DATA LISTING section start

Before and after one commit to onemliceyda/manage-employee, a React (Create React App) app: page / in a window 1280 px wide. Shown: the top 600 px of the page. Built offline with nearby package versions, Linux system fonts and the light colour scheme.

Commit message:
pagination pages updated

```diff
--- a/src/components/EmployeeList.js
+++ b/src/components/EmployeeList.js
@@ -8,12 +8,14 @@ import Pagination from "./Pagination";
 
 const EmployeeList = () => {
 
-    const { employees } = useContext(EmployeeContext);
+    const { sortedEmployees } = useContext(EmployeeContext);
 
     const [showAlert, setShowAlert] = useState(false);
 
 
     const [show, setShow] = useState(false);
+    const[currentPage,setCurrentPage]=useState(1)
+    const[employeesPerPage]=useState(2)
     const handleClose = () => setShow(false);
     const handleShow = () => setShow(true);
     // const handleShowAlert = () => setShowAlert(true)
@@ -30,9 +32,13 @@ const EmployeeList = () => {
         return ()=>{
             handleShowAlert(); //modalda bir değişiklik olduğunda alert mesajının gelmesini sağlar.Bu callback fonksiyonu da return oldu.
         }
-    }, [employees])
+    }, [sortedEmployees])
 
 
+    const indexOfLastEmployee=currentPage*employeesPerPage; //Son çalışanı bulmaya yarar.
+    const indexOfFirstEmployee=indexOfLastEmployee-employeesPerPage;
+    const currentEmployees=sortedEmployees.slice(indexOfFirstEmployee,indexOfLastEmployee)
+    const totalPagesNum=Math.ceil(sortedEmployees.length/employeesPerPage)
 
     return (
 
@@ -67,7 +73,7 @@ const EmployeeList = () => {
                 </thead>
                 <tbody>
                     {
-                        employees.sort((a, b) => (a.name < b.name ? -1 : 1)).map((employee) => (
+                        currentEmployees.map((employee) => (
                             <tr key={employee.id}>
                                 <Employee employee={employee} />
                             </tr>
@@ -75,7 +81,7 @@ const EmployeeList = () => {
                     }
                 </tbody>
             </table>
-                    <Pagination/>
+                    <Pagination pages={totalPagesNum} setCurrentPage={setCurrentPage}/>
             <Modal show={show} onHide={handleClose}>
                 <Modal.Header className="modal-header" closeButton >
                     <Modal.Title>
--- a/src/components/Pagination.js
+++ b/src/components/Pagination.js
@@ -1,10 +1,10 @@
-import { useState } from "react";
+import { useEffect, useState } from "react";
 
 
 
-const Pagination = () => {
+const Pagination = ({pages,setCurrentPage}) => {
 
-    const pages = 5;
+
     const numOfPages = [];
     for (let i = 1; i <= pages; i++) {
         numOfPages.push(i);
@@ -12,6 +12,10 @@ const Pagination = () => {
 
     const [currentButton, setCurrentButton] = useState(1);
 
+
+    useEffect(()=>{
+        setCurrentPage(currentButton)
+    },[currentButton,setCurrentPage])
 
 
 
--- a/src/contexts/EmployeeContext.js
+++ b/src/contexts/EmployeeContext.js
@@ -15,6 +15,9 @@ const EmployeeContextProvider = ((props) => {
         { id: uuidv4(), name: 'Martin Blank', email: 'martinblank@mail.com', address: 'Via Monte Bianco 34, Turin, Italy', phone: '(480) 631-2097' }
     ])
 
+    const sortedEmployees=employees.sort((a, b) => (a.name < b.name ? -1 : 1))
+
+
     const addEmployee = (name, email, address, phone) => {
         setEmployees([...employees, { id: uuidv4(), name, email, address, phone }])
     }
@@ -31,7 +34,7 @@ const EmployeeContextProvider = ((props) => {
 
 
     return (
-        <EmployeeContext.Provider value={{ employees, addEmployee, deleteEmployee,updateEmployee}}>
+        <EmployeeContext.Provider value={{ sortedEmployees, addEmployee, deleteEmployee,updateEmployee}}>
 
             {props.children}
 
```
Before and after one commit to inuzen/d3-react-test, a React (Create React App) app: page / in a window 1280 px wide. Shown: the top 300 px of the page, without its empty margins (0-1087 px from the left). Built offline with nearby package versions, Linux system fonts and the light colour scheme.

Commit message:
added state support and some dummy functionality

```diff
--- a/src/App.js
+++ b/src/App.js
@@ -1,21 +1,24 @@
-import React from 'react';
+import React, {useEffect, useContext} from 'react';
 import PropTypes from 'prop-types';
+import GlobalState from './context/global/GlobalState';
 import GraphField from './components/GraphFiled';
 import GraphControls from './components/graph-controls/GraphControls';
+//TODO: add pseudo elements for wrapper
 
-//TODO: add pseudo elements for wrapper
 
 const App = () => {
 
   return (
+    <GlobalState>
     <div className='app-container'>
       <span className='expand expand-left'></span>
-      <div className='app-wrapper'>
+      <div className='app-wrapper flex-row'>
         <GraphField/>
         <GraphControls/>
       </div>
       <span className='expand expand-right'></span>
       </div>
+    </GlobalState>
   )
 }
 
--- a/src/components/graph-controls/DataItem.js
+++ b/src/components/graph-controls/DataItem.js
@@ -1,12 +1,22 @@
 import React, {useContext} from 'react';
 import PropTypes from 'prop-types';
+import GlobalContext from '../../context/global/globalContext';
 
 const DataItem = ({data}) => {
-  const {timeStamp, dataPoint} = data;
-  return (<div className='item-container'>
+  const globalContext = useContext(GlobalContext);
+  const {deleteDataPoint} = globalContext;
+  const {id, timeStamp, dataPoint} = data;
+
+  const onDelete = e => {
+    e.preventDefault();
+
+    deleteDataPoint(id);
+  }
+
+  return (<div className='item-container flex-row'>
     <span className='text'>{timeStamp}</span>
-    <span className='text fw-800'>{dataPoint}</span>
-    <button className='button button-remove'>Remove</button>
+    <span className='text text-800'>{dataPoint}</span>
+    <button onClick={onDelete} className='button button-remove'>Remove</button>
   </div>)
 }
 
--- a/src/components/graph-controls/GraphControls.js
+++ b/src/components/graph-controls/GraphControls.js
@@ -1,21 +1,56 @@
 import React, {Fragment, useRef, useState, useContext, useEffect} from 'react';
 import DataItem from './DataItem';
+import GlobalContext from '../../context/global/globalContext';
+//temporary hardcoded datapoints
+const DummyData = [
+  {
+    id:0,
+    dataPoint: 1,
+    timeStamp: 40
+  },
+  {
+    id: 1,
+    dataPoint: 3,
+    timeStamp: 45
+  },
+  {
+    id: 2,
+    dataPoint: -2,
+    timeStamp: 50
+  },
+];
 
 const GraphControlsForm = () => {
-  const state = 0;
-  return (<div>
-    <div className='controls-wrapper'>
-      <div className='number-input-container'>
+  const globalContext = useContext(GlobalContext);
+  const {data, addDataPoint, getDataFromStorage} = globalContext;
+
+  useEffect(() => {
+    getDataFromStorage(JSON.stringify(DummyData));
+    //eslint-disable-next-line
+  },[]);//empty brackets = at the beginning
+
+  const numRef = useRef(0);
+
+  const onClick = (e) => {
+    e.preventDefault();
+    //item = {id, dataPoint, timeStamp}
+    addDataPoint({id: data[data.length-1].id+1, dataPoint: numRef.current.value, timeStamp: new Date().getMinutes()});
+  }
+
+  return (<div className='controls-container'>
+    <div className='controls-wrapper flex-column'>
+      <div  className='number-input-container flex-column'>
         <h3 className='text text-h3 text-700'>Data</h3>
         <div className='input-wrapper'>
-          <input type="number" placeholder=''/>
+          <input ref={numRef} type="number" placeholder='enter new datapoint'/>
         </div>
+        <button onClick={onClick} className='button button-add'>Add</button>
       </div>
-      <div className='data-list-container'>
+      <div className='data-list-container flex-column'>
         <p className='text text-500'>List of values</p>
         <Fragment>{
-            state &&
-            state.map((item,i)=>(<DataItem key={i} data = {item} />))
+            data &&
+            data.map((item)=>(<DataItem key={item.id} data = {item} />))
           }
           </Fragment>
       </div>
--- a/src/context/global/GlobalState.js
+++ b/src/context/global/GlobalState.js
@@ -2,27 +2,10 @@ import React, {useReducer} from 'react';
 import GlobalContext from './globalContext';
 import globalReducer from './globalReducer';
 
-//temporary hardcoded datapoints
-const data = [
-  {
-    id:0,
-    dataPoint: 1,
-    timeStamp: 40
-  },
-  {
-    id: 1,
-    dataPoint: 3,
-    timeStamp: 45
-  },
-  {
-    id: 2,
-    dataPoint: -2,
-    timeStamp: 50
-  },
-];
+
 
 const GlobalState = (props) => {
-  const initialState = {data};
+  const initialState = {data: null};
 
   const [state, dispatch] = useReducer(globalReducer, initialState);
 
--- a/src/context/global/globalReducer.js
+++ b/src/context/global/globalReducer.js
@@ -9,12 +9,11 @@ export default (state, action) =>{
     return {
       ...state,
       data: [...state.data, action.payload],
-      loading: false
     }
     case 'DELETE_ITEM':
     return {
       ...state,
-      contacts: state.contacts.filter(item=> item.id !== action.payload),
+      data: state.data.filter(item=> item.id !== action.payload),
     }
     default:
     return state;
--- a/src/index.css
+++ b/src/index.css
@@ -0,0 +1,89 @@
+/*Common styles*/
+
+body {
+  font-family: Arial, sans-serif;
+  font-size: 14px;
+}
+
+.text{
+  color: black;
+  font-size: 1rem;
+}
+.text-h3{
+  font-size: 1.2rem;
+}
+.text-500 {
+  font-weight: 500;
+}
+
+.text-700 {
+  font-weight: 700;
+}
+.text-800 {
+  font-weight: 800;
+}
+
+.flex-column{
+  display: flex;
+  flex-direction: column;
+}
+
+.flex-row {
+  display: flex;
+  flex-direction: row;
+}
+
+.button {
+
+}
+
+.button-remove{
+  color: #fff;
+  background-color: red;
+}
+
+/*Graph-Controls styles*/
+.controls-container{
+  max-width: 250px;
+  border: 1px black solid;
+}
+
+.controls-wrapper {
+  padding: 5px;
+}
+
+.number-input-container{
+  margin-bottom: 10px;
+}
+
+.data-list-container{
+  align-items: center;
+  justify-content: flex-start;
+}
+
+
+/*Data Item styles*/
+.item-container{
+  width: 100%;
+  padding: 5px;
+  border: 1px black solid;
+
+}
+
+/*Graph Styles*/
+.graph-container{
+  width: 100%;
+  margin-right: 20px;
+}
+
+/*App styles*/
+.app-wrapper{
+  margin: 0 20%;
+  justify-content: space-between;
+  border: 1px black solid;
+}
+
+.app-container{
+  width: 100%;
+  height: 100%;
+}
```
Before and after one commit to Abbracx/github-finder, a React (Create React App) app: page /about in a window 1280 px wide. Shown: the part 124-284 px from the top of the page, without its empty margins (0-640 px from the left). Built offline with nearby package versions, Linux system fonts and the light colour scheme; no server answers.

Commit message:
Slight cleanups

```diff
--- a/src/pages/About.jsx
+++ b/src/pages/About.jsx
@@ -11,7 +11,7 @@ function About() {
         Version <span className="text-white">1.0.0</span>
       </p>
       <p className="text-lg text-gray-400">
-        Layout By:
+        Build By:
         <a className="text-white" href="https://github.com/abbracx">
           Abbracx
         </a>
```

DATA LISTING section end

*ABOUT THIS TASK*
Check each line of the listing above, and copy it if it contains the word "number".

*REPLY*
-      <div className='number-input-container'>
+      <div  className='number-input-container flex-column'>
-          <input type="number" placeholder=''/>
+          <input ref={numRef} type="number" placeholder='enter new datapoint'/>
+.number-input-container{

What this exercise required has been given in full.